◆ EXTRACTED ENTRIES ◆
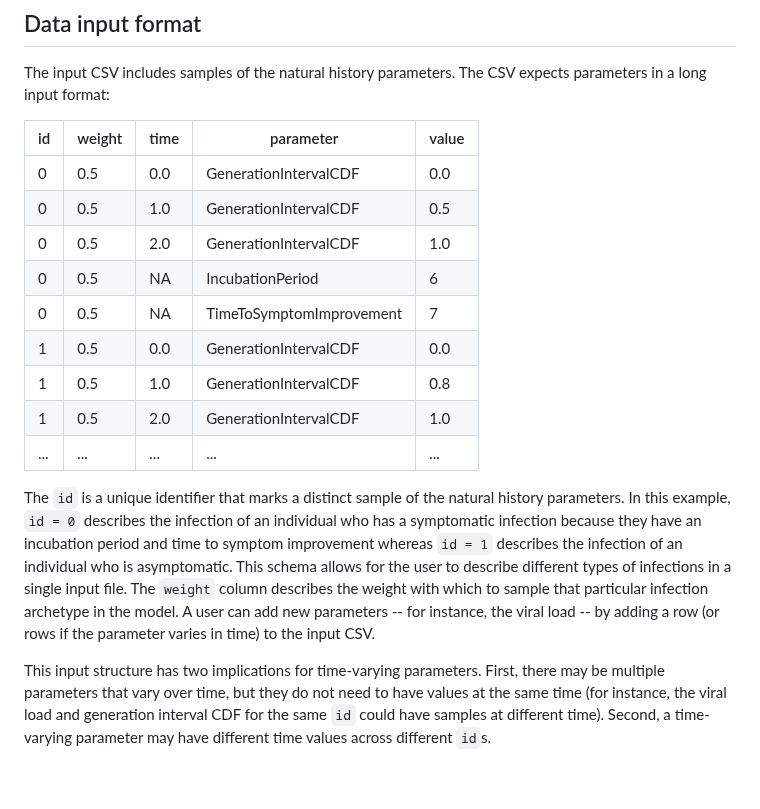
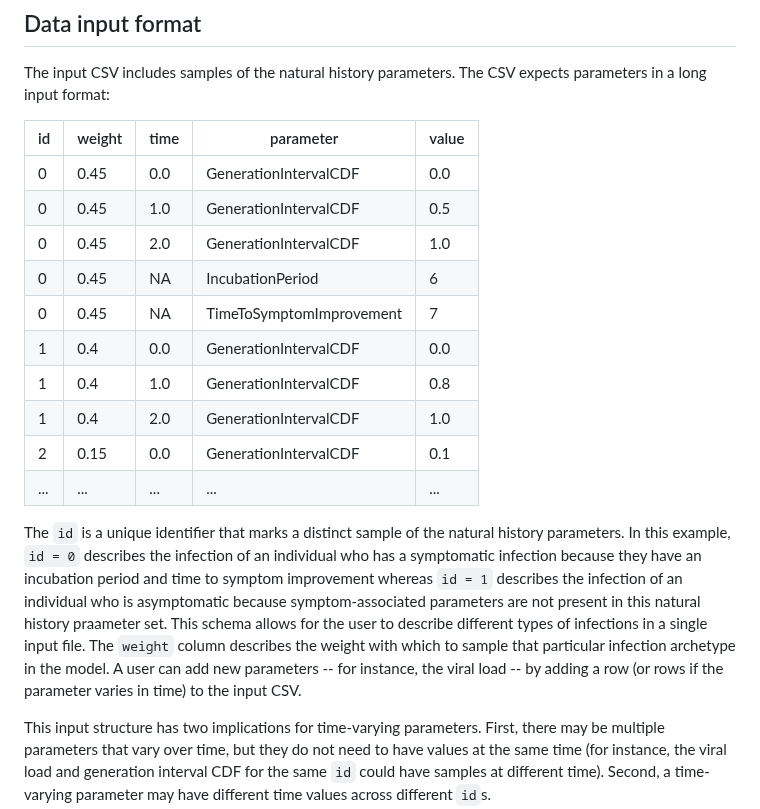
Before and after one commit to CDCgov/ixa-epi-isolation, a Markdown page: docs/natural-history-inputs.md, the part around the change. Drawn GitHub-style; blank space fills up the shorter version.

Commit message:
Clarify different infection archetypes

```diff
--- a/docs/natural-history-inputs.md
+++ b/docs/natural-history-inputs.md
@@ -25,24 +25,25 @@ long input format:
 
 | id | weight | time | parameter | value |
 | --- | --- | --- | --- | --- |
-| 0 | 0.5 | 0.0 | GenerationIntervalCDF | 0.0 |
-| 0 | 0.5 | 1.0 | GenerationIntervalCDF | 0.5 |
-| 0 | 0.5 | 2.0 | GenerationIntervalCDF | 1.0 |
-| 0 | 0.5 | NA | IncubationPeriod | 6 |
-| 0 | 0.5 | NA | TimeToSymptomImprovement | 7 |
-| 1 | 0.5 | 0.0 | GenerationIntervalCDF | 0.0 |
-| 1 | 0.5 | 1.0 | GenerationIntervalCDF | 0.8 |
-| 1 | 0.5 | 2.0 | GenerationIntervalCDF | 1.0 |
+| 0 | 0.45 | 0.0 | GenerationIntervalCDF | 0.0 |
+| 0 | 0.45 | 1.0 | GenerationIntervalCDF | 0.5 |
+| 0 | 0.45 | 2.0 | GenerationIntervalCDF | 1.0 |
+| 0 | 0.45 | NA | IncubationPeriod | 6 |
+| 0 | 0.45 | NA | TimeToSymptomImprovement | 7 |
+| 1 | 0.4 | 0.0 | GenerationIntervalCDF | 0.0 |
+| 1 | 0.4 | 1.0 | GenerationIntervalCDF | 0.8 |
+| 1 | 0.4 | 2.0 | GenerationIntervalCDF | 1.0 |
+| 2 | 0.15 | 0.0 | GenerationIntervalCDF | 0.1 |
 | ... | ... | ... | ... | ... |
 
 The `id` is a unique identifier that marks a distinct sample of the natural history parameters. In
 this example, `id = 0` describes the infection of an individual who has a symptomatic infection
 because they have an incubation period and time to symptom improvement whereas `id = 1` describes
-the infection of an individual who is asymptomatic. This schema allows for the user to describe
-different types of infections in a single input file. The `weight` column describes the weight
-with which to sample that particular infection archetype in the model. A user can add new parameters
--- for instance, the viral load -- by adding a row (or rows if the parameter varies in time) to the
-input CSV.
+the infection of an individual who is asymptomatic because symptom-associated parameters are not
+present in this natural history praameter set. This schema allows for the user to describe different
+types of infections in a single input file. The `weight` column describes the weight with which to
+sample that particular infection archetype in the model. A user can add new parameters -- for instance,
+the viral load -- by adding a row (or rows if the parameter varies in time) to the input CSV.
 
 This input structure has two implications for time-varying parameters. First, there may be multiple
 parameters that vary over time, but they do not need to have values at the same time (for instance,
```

◆ ASSIGNMENT ◆
The answer must be a single number: how many lines of the records contain the string "natural".

◆ SOLUTION FOR THIS TASK ◆
5